▶ **Description of the task**: All entries shown below should be duplicated character for character.

□ □ □

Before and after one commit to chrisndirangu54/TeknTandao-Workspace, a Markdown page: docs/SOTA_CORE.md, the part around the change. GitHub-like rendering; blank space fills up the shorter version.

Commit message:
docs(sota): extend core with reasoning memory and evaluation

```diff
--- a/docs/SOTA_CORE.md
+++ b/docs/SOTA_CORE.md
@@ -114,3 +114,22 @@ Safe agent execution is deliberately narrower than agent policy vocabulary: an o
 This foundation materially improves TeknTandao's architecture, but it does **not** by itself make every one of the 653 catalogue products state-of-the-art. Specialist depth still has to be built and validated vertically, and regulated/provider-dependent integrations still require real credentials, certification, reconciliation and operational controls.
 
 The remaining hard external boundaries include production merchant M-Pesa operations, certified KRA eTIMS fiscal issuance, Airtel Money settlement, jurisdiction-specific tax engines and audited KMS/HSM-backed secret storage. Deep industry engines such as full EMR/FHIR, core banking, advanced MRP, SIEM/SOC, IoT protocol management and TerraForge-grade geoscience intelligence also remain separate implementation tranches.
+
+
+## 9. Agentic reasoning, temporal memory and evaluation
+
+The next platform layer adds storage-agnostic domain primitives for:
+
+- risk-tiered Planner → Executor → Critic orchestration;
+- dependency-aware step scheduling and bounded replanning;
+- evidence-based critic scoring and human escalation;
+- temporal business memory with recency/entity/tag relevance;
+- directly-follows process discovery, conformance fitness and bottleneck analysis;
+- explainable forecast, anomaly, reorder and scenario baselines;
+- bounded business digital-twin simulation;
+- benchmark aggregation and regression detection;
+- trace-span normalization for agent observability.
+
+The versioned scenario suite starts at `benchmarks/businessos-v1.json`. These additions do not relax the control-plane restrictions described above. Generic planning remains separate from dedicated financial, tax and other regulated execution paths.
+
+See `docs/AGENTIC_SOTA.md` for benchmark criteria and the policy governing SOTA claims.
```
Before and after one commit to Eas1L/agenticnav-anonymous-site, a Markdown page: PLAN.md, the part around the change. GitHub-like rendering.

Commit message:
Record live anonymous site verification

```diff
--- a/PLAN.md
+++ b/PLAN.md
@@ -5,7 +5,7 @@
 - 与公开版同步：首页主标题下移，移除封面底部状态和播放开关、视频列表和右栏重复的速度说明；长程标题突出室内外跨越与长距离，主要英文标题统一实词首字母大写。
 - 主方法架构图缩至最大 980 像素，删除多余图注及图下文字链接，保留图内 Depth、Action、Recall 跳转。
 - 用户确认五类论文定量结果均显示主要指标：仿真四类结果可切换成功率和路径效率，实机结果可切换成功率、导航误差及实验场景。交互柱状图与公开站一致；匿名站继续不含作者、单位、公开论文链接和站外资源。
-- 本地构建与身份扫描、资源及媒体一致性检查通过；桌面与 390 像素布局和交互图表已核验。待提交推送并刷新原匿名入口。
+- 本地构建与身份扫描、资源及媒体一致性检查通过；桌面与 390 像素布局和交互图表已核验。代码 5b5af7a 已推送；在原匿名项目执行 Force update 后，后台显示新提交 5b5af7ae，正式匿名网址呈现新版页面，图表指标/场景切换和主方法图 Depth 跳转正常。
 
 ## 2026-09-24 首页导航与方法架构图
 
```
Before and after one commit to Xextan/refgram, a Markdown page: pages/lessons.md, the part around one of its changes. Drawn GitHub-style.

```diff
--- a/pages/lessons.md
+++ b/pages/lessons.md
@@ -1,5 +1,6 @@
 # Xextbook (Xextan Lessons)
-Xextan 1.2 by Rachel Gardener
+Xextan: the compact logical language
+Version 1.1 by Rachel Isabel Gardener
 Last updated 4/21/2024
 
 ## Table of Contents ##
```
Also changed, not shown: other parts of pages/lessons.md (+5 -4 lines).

□ □ □

▶ **Expected output**:
Before and after one commit to chrisndirangu54/TeknTandao-Workspace, a Markdown page: docs/SOTA_CORE.md, the part around the change. GitHub-like rendering; blank space fills up the shorter version.

Commit message:
docs(sota): extend core with reasoning memory and evaluation

```diff
--- a/docs/SOTA_CORE.md
+++ b/docs/SOTA_CORE.md
@@ -114,3 +114,22 @@ Safe agent execution is deliberately narrower than agent policy vocabulary: an o
 This foundation materially improves TeknTandao's architecture, but it does **not** by itself make every one of the 653 catalogue products state-of-the-art. Specialist depth still has to be built and validated vertically, and regulated/provider-dependent integrations still require real credentials, certification, reconciliation and operational controls.
 
 The remaining hard external boundaries include production merchant M-Pesa operations, certified KRA eTIMS fiscal issuance, Airtel Money settlement, jurisdiction-specific tax engines and audited KMS/HSM-backed secret storage. Deep industry engines such as full EMR/FHIR, core banking, advanced MRP, SIEM/SOC, IoT protocol management and TerraForge-grade geoscience intelligence also remain separate implementation tranches.
+
+
+## 9. Agentic reasoning, temporal memory and evaluation
+
+The next platform layer adds storage-agnostic domain primitives for:
+
+- risk-tiered Planner → Executor → Critic orchestration;
+- dependency-aware step scheduling and bounded replanning;
+- evidence-based critic scoring and human escalation;
+- temporal business memory with recency/entity/tag relevance;
+- directly-follows process discovery, conformance fitness and bottleneck analysis;
+- explainable forecast, anomaly, reorder and scenario baselines;
+- bounded business digital-twin simulation;
+- benchmark aggregation and regression detection;
+- trace-span normalization for agent observability.
+
+The versioned scenario suite starts at `benchmarks/businessos-v1.json`. These additions do not relax the control-plane restrictions described above. Generic planning remains separate from dedicated financial, tax and other regulated execution paths.
+
+See `docs/AGENTIC_SOTA.md` for benchmark criteria and the policy governing SOTA claims.
```
Before and after one commit to Eas1L/agenticnav-anonymous-site, a Markdown page: PLAN.md, the part around the change. GitHub-like rendering.

Commit message:
Record live anonymous site verification

```diff
--- a/PLAN.md
+++ b/PLAN.md
@@ -5,7 +5,7 @@
 - 与公开版同步：首页主标题下移，移除封面底部状态和播放开关、视频列表和右栏重复的速度说明；长程标题突出室内外跨越与长距离，主要英文标题统一实词首字母大写。
 - 主方法架构图缩至最大 980 像素，删除多余图注及图下文字链接，保留图内 Depth、Action、Recall 跳转。
 - 用户确认五类论文定量结果均显示主要指标：仿真四类结果可切换成功率和路径效率，实机结果可切换成功率、导航误差及实验场景。交互柱状图与公开站一致；匿名站继续不含作者、单位、公开论文链接和站外资源。
-- 本地构建与身份扫描、资源及媒体一致性检查通过；桌面与 390 像素布局和交互图表已核验。待提交推送并刷新原匿名入口。
+- 本地构建与身份扫描、资源及媒体一致性检查通过；桌面与 390 像素布局和交互图表已核验。代码 5b5af7a 已推送；在原匿名项目执行 Force update 后，后台显示新提交 5b5af7ae，正式匿名网址呈现新版页面，图表指标/场景切换和主方法图 Depth 跳转正常。
 
 ## 2026-09-24 首页导航与方法架构图
 
```
Before and after one commit to Xextan/refgram, a Markdown page: pages/lessons.md, the part around one of its changes. Drawn GitHub-style.

```diff
--- a/pages/lessons.md
+++ b/pages/lessons.md
@@ -1,5 +1,6 @@
 # Xextbook (Xextan Lessons)
-Xextan 1.2 by Rachel Gardener
+Xextan: the compact logical language
+Version 1.1 by Rachel Isabel Gardener
 Last updated 4/21/2024
 
 ## Table of Contents ##
```
Also changed, not shown: other parts of pages/lessons.md (+5 -4 lines).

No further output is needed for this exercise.